“Every year, Australian kids with asthma are at increased risk of an asthma flare-up and hospitalisation as they head back to the classroom,” explains Ms Goldman. “This is likely due to a more relaxed approach to asthma management over the holiday break, which can contribute to less controlled asthma and may make kids more vulnerable to common schoolyard triggers like respiratory viruses.”
The most vulnerable age group is anyone under the age of 15, with nearly half of all hospitalisations for asthma being children aged between 0 and 14 years. The National Asthma Council reports that up to one-quarter of children’s hospital admissions for asthma occur in February.
Similar patterns are found in the Northern Hemisphere as well, making it even more surprising that back-to-school-asthma is relatively unknown.
“When Asthma Australia surveyed parents of school-aged children with asthma, 80 per cent said that they had not heard of back-to-school asthma. Eighty-two per cent of teachers and educators were also unaware of the asthma risk for kids in late summer,” said Ms Goldman. “Asthma is a complex condition that is often not well understood or appropriately managed in the community. Awareness of asthma in the education system follows this pattern and indicates that more asthma information and support for school staff is needed in schools across the country.”
How can teachers get prepared?
All children with asthma should provide a copy of their written Asthma Action Plan to their school, along with their asthma medication at the start of each year. It’s important that schools remind parents and carers of this, whether it’s via an email newsletter or other regular communication with families.
But don’t just rely on a written plan.
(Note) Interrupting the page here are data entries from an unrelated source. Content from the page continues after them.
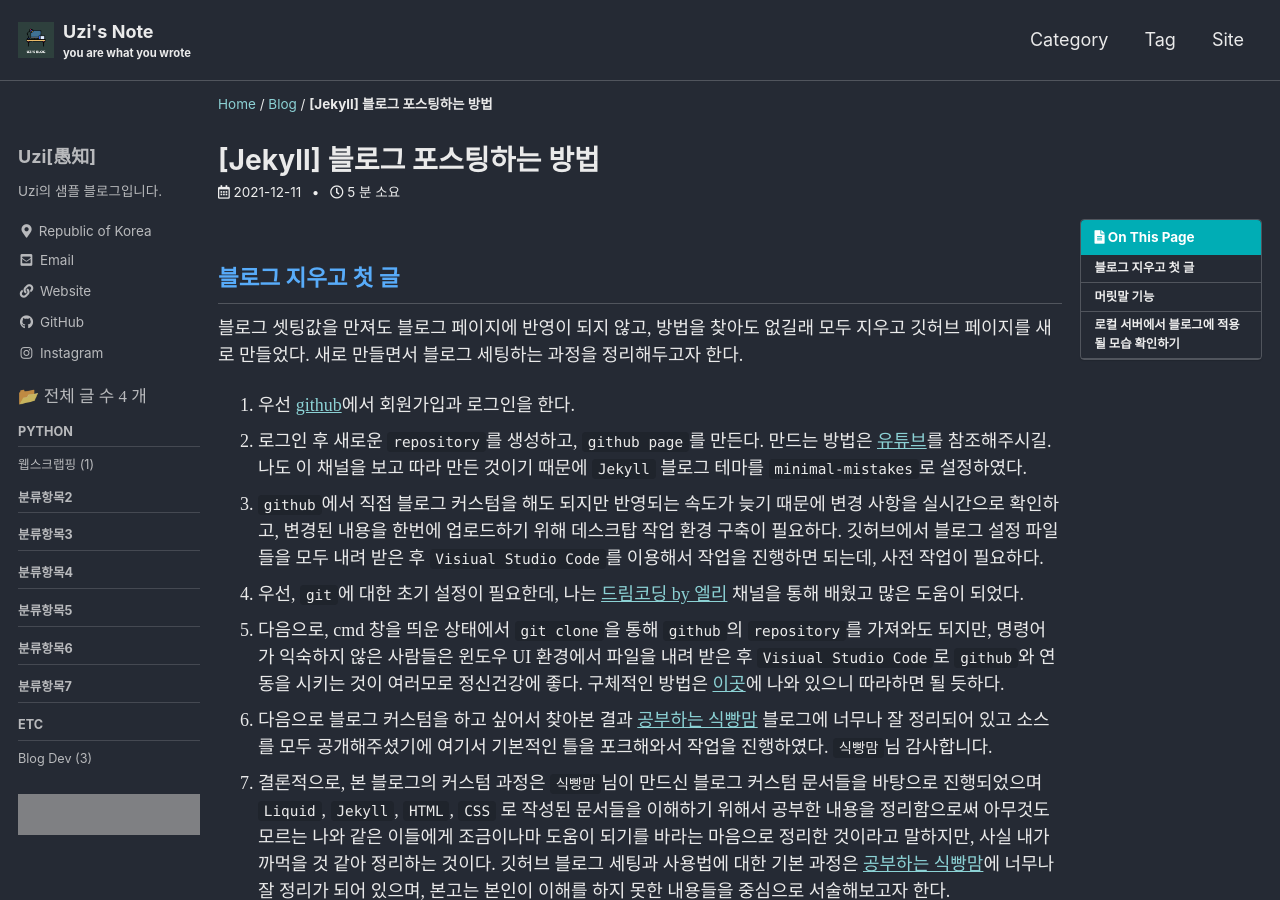
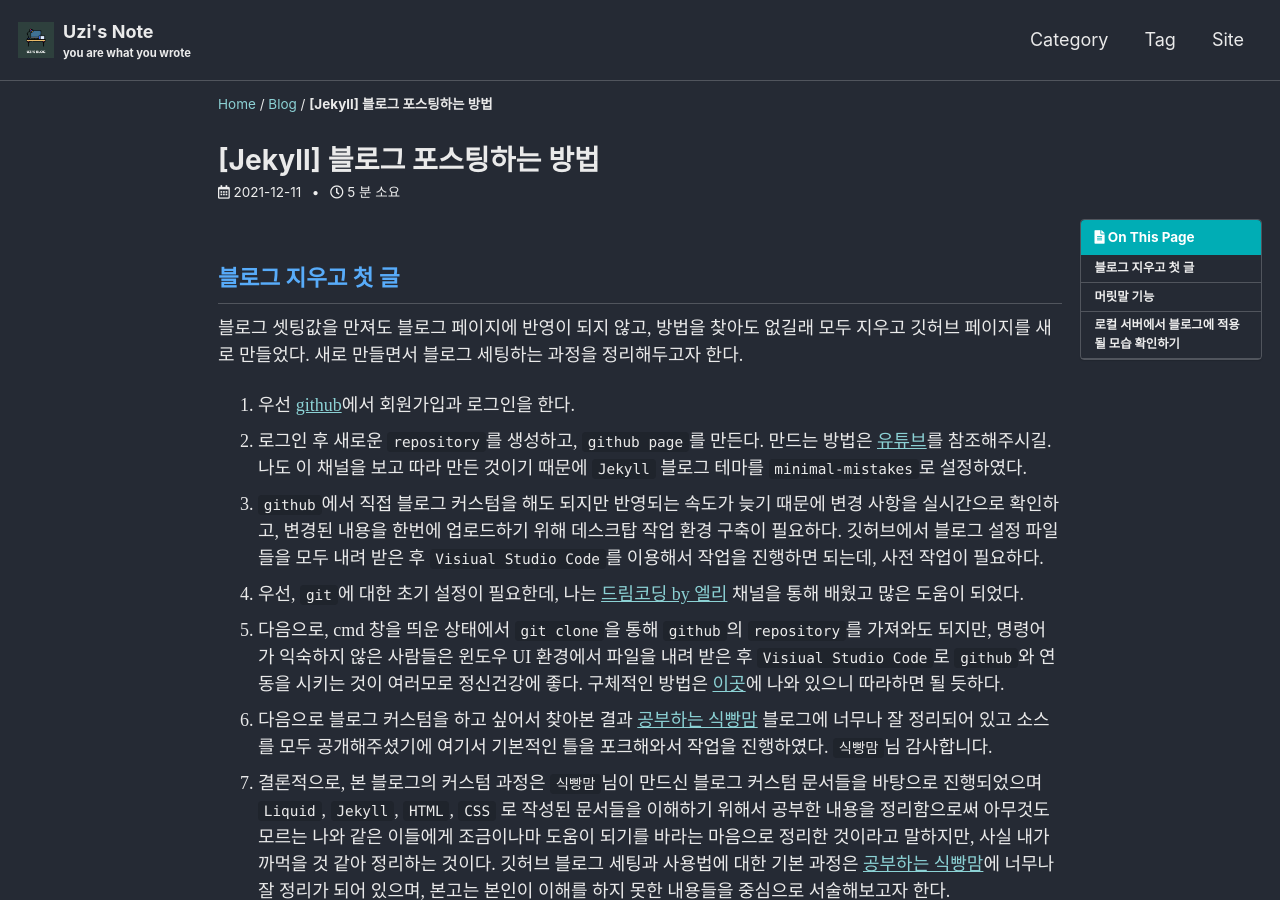
Before and after one commit to kinoeye19/kinoeye19.github.io, a Jekyll site: the page built from _posts/Blog/2021-12-31-1st.md, in a window 1280 px wide and 900 px high. Built offline with Jekyll 4.4.1, drawn with Linux system fonts in a browser that asks for light colours; cached includes are drawn as plain includes; some web fonts are replaced; comment, search, counter and statistics services are not loaded; some of the changed lines change nothing that is shown; grey boxes are pictures that could not be loaded.

Commit message:
blog setting

```diff
--- a/_posts/Blog/2021-12-31-1st.md
+++ b/_posts/Blog/2021-12-31-1st.md
@@ -9,6 +9,7 @@ tags:
 
 toc: true
 toc_sticky: true
+author_profile: false
 
 date: 2021-12-11
 last_modified_at: 2021-12-11
```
Ms Goldman says: “It’s also important for teachers to speak to parents about their child’s Asthma Action Plan, their asthma medicines and keep up-to-date with any changes to a student’s Asthma Action Plan across the year.”
To help reduce the impact of back-to-school asthma, Asthma Australia asks schools and teachers to share a five-point checklist for parents of kids with asthma.
- Book an asthma review with your GP or healthcare provider
- Update your child’s Asthma Action Plan
- Make contact with your child’s school (not forgetting after-school and extra-curricular activities)
- Check your child’s reliever medication
- Keep your child’s school updated throughout the year.
Are teachers at risk too?
Is back-to-school asthma something educators with asthma need to worry about?
Ms Goldman reassures them: “A teacher with asthma is vulnerable to an exacerbation of their condition at any time, but there is no documented evidence of this happening when they too head back into the classroom in February.”
Knowing which students have asthma is just the first step in reducing the risk. Teachers can also keep an eye on which students are using their reliever, or using it more often than usual. All staff – not just teachers – should receive asthma awareness training and be able to recognise the symptoms of an asthma attack and how to respond quickly and effectively.